West Africa is struggling with the worst Ebola outbreak on record that has killed at least 4,950 people. Two nurses in the United States and one nurse in Spain have contracted Ebola outside of Africa but survived.
The following are some facts about the outbreak:
Ebola has killed 4,950 people out of 13,241 confirmed, probable and suspected cases, almost all in Liberia, Sierra Leone and Guinea, according to the U.N.'s World Health Organization. It says the true death toll may be three times as much or 15,000 people, while the death rate is thought to be about 70 percent of all cases.
Ebola emerged in a remote forest region of Guinea in March and has also turned up in Nigeria, Senegal and Mali. Health officials declared Nigeria and Senegal Ebola-free in October.

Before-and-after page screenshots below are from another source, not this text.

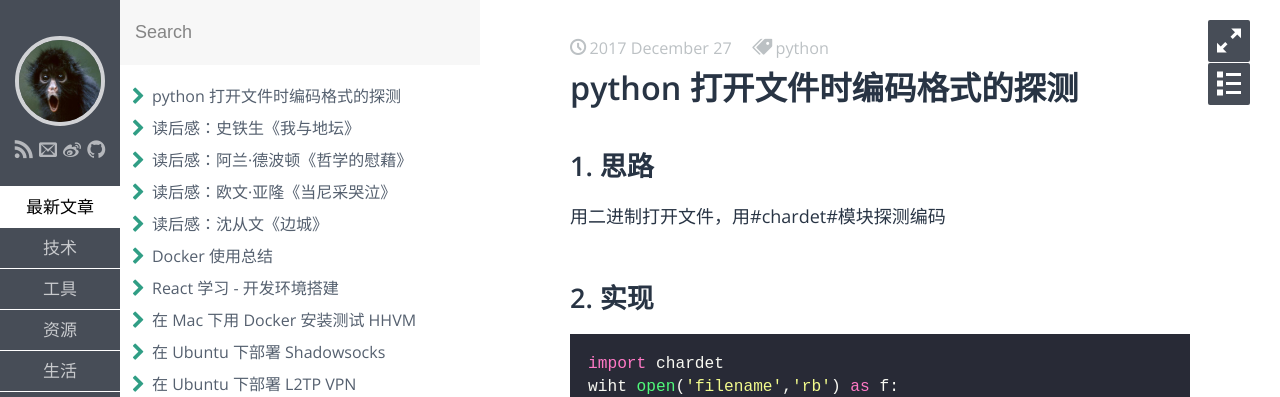
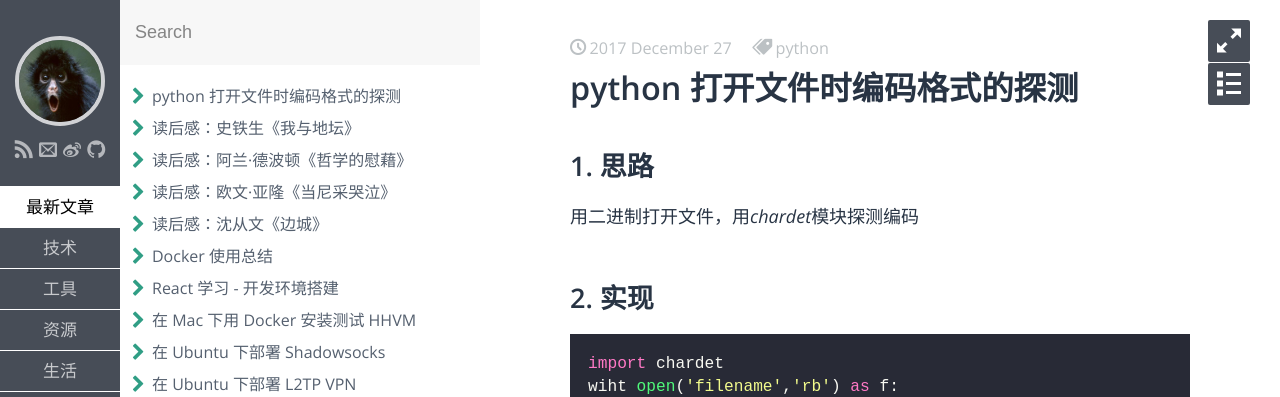
Before and after one commit to hopeful-hgf/hopeful-hgf.github.io, a Jekyll site: the page built from _posts/tech/2017-12-27-detect-encoding-in-python.md, in a window 1280 px wide. Shown: the top 397 px of the page. Built offline with Jekyll 4.4.1, drawn with Linux system fonts in a browser that asks for light colours; some web fonts are replaced.

Commit message:
imporove the format of the page

```diff
--- a/_posts/tech/2017-12-27-detect-encoding-in-python.md
+++ b/_posts/tech/2017-12-27-detect-encoding-in-python.md
@@ -6,7 +6,7 @@ tags: python
 keywords: python encoding
 ---
 ## 1. 思路
-用二进制打开文件，用#chardet#模块探测编码
+用二进制打开文件，用*chardet*模块探测编码
 
 ## 2. 实现
 
```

There is no vaccine or cure for Ebola, a hemorrhagic fever. In past outbreaks, fatality rates have reached up to 90 percent. Ebola causes fever, flu-like pains, bleeding, vomiting and diarrhea.
Pharmaceutical companies are working on experimental Ebola vaccines and antiviral drugs, but a significant number of doses will not be available until at least the first quarter of 2015.
Ebola is not airborne. It is transmitted through blood, vomit, diarrhea and other bodily fluids. Healthcare workers in West Africa have been among the hardest hit by the outbreak.
Ebola symptoms generally appear between two and 21 days after infection, meaning there is a significant window during which an infected person can escape detection, allowing them to travel. However, they are not considered contagious until they start showing symptoms.
Recovery from Ebola depends on the patient’s immune response. People who recover from Ebola infection develop antibodies that last for at least 10 years.
Ebola patients have been treated in the United States, Spain, Germany, France, Norway and the United Kingdom.
The U.S. Centers for Disease Control and Prevention (CDC) has estimated that the number of infections could rise to up to 1.4 million people by early next year without a massive global intervention to contain the virus.
The United States, Britain, France, China, Cuba and international organizations are pouring funds, supplies and personnel into the affected parts of West Africa.
Ebola's suspected origin is forest bats. The virus was first identified in 1976 in what is now known as Democratic Republic of the Congo.